(Records contained in a dataset)
---

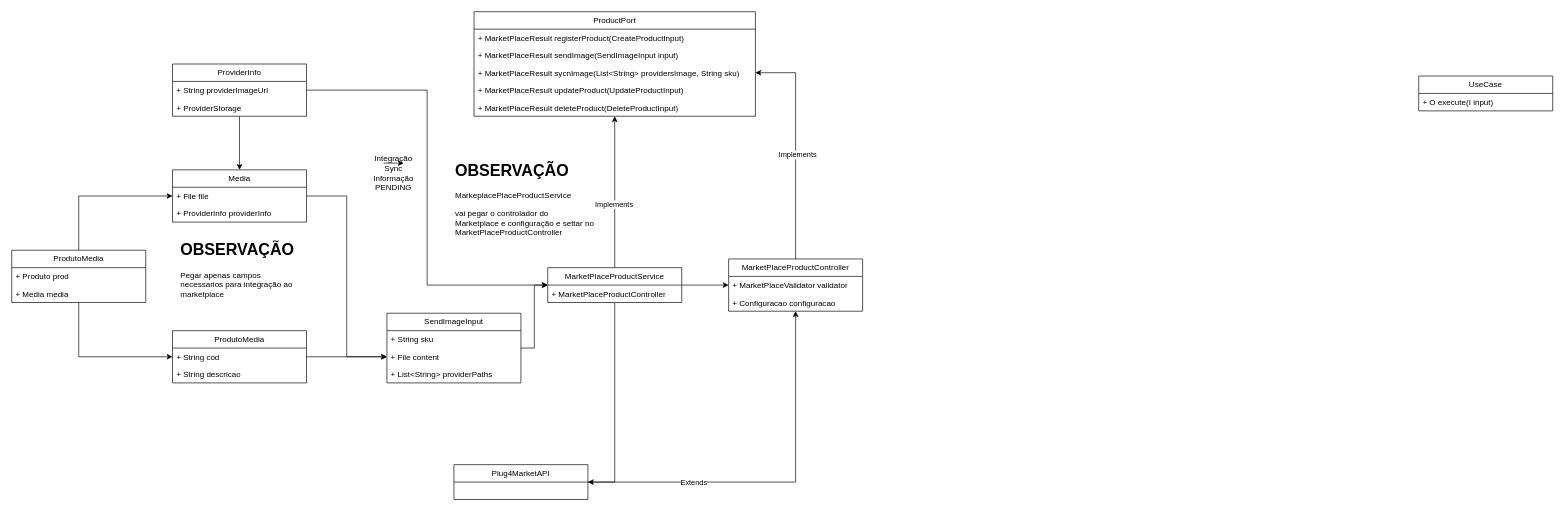
Before: Plug4Market/MarketPlace_Use+Client+Service.drawio in C4nlhmmll/Diagramas, a draw.io diagram. Source tidied: cells renumbered, new cells numbered last; positions are measured from the earlier drawing's top-left corner, leaving out a move shared by most shapes. Both pictures are drawn from the tidied source at 67%, with x=0, y=0 at pixel (11, 11).
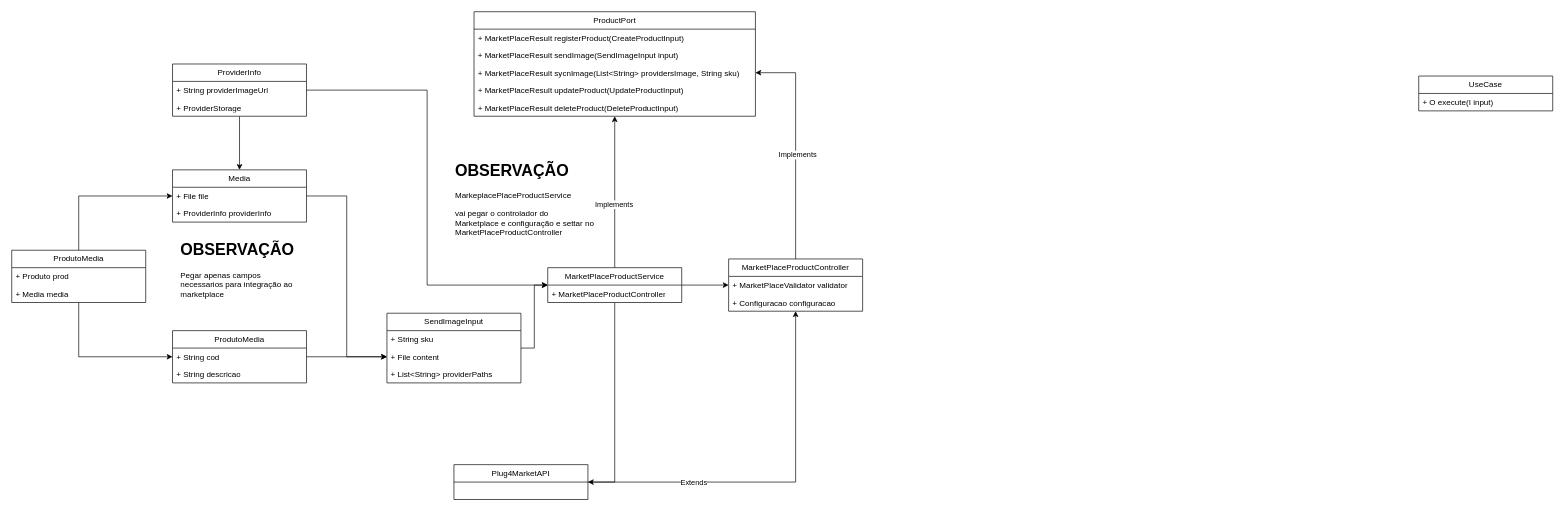
The same page after the edit.

What changed in the source:
```diff
@@
-    <mxCell id="49" value="Integração Sync Informação PENDING" style="text;html=1;whiteSpace=wrap;strokeColor=none;fillColor=none;align=center;verticalAlign=middle;rounded=0;" parent="1" vertex="1">
-      <mxGeometry x="540" y="226" width="60" height="30" as="geometry" />
-    </mxCell>
-    <mxCell id="50" style="edgeStyle=orthogonalEdgeStyle;rounded=0;orthogonalLoop=1;jettySize=auto;html=1;exitX=0.25;exitY=0;exitDx=0;exitDy=0;entryX=0.75;entryY=0;entryDx=0;entryDy=0;" parent="1" edge="1" source="49" target="49">
-      <mxGeometry relative="1" as="geometry" />
-    </mxCell>
```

---

Your goal -> In case the records contain pictures, keep those out and repeat the rest exactly.

Result for this task ->
Before: Plug4Market/MarketPlace_Use+Client+Service.drawio in C4nlhmmll/Diagramas, a draw.io diagram. Source tidied: cells renumbered, new cells numbered last; positions are measured from the earlier drawing's top-left corner, leaving out a move shared by most shapes. Both pictures are drawn from the tidied source at 67%, with x=0, y=0 at pixel (11, 11).
The same page after the edit.

What changed in the source:
```diff
@@
-    <mxCell id="49" value="Integração Sync Informação PENDING" style="text;html=1;whiteSpace=wrap;strokeColor=none;fillColor=none;align=center;verticalAlign=middle;rounded=0;" parent="1" vertex="1">
-      <mxGeometry x="540" y="226" width="60" height="30" as="geometry" />
-    </mxCell>
-    <mxCell id="50" style="edgeStyle=orthogonalEdgeStyle;rounded=0;orthogonalLoop=1;jettySize=auto;html=1;exitX=0.25;exitY=0;exitDx=0;exitDy=0;entryX=0.75;entryY=0;entryDx=0;entryDy=0;" parent="1" edge="1" source="49" target="49">
-      <mxGeometry relative="1" as="geometry" />
-    </mxCell>
```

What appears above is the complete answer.